*** Begin section ***

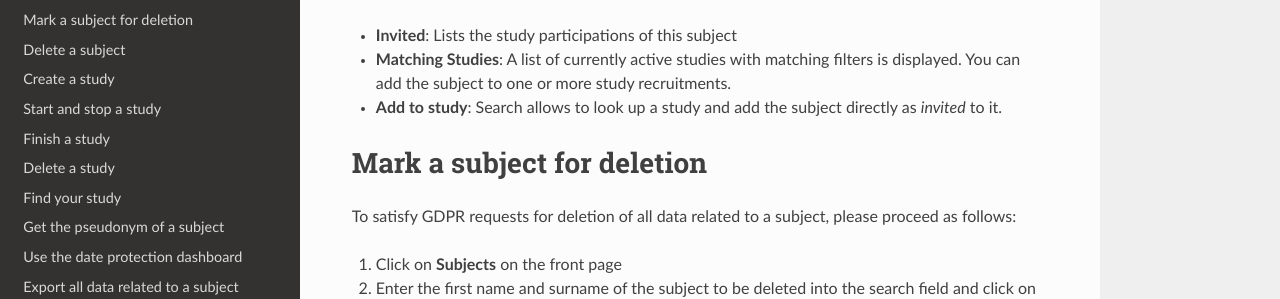
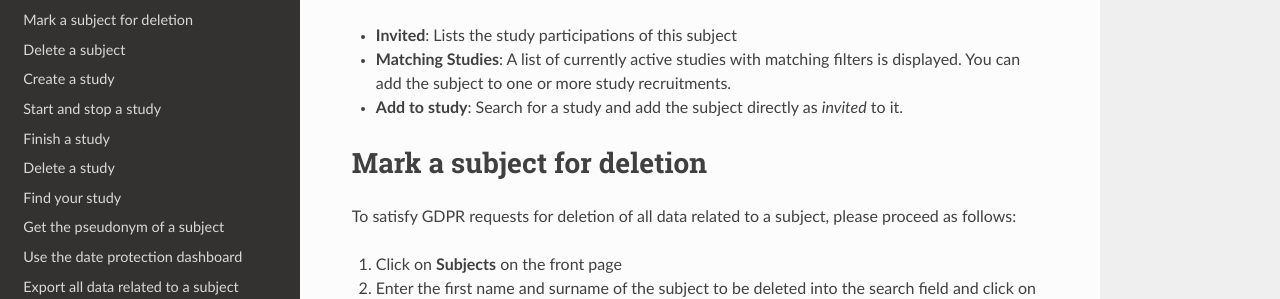
Before and after one commit to DouglasNeuroInformatics/castellum, a Sphinx documentation site: the page built from source/guides/subject-management.rst, in a window 1280 px wide and 900 px high, scrolled down 4971 px. Shown: the part 160-459 px from the top of the window. Built offline with Sphinx 7.4.7 and the Read the Docs theme 2.0.0, drawn with Linux system fonts in a browser that asks for light colours.

Commit message:
improve grammar

```diff
--- a/source/guides/subject-management.rst
+++ b/source/guides/subject-management.rst
@@ -226,7 +226,7 @@ current subject to a study
 -   **Matching Studies**: A list of currently active studies with matching
     filters is displayed. You can add the subject to one or more study
     recruitments.
--   **Add to study**: Search allows to look up a study and add the subject
+-   **Add to study**: Search for a study and add the subject
     directly as *invited* to it.
 
 .. _subject-to-be-deleted:
```
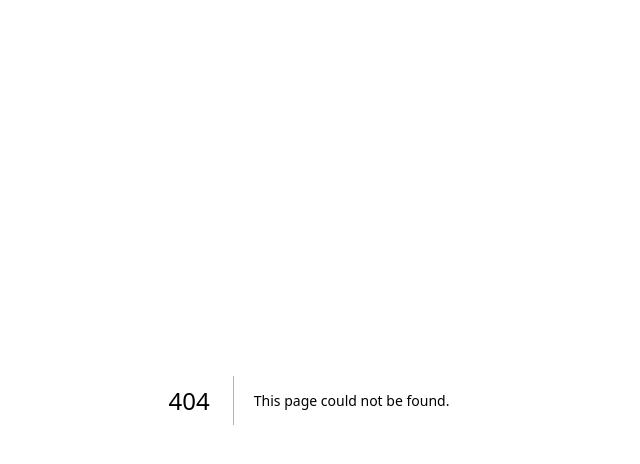
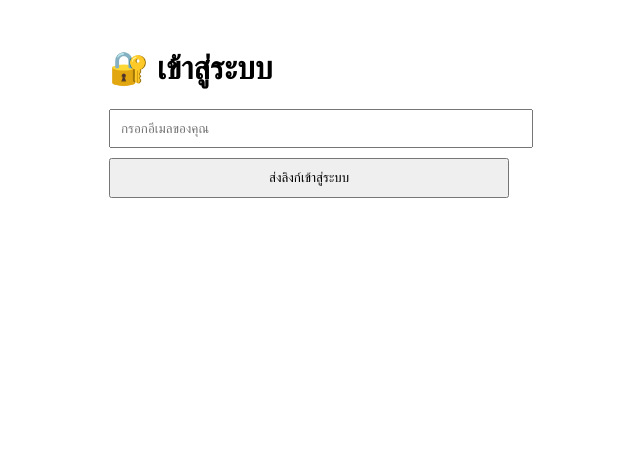
Before and after one commit to system-dev-ops/ai-god-edge, a Next.js app: page /login in a window 1280 px wide. Before the commit this address had no page. Shown: the top 464 px of the page, without its empty margins (331-971 px from the left). Built offline with nearby package versions, Linux system fonts and the light colour scheme.

Commit message:
Create login.tsx

```diff
--- /dev/null
+++ b/pages/login.tsx
@@ -0,0 +1,45 @@
+// pages/login.tsx
+'use client'
+
+import { useState } from 'react'
+import { createClient } from '@supabase/supabase-js'
+
+const supabase = createClient(
+  process.env.NEXT_PUBLIC_SUPABASE_URL!,
+  process.env.NEXT_PUBLIC_SUPABASE_ANON_KEY!
+)
+
+export default function LoginPage() {
+  const [email, setEmail] = useState('')
+  const [message, setMessage] = useState('')
+
+  const handleLogin = async () => {
+    const { error } = await supabase.auth.signInWithOtp({ email })
+    if (error) {
+      setMessage('❌ ไม่สามารถส่งลิงก์เข้าสู่ระบบได้: ' + error.message)
+    } else {
+      setMessage('✅ ส่งลิงก์เข้าสู่อีเมลแล้ว กรุณาตรวจสอบ Inbox หรือ Junk Mail')
+    }
+  }
+
+  return (
+    <main style={{ padding: 20, maxWidth: 400, margin: 'auto' }}>
+      <h1>🔐 เข้าสู่ระบบ</h1>
+      <input
+        type="email"
+        placeholder="กรอกอีเมลของคุณ"
+        value={email}
+        onChange={(e) => setEmail(e.target.value)}
+        style={{ padding: 10, width: '100%' }}
+      />
+      <br />
+      <button
+        onClick={handleLogin}
+        style={{ marginTop: 10, padding: '10px 20px', width: '100%' }}
+      >
+        ส่งลิงก์เข้าสู่ระบบ
+      </button>
+      {message && <p style={{ marginTop: 20 }}>{message}</p>}
+    </main>
+  )
+}
```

*** End section ***

PROMPT: Each entry above should be returned exactly as written, minus its pictures.

YOUR RESPONSE:
Before and after one commit to DouglasNeuroInformatics/castellum, a Sphinx documentation site: the page built from source/guides/subject-management.rst, in a window 1280 px wide and 900 px high, scrolled down 4971 px. Shown: the part 160-459 px from the top of the window. Built offline with Sphinx 7.4.7 and the Read the Docs theme 2.0.0, drawn with Linux system fonts in a browser that asks for light colours.

Commit message:
improve grammar

```diff
--- a/source/guides/subject-management.rst
+++ b/source/guides/subject-management.rst
@@ -226,7 +226,7 @@ current subject to a study
 -   **Matching Studies**: A list of currently active studies with matching
     filters is displayed. You can add the subject to one or more study
     recruitments.
--   **Add to study**: Search allows to look up a study and add the subject
+-   **Add to study**: Search for a study and add the subject
     directly as *invited* to it.
 
 .. _subject-to-be-deleted:
```
Before and after one commit to system-dev-ops/ai-god-edge, a Next.js app: page /login in a window 1280 px wide. Before the commit this address had no page. Shown: the top 464 px of the page, without its empty margins (331-971 px from the left). Built offline with nearby package versions, Linux system fonts and the light colour scheme.

Commit message:
Create login.tsx

```diff
--- /dev/null
+++ b/pages/login.tsx
@@ -0,0 +1,45 @@
+// pages/login.tsx
+'use client'
+
+import { useState } from 'react'
+import { createClient } from '@supabase/supabase-js'
+
+const supabase = createClient(
+  process.env.NEXT_PUBLIC_SUPABASE_URL!,
+  process.env.NEXT_PUBLIC_SUPABASE_ANON_KEY!
+)
+
+export default function LoginPage() {
+  const [email, setEmail] = useState('')
+  const [message, setMessage] = useState('')
+
+  const handleLogin = async () => {
+    const { error } = await supabase.auth.signInWithOtp({ email })
+    if (error) {
+      setMessage('❌ ไม่สามารถส่งลิงก์เข้าสู่ระบบได้: ' + error.message)
+    } else {
+      setMessage('✅ ส่งลิงก์เข้าสู่อีเมลแล้ว กรุณาตรวจสอบ Inbox หรือ Junk Mail')
+    }
+  }
+
+  return (
+    <main style={{ padding: 20, maxWidth: 400, margin: 'auto' }}>
+      <h1>🔐 เข้าสู่ระบบ</h1>
+      <input
+        type="email"
+        placeholder="กรอกอีเมลของคุณ"
+        value={email}
+        onChange={(e) => setEmail(e.target.value)}
+        style={{ padding: 10, width: '100%' }}
+      />
+      <br />
+      <button
+        onClick={handleLogin}
+        style={{ marginTop: 10, padding: '10px 20px', width: '100%' }}
+      >
+        ส่งลิงก์เข้าสู่ระบบ
+      </button>
+      {message && <p style={{ marginTop: 20 }}>{message}</p>}
+    </main>
+  )
+}
```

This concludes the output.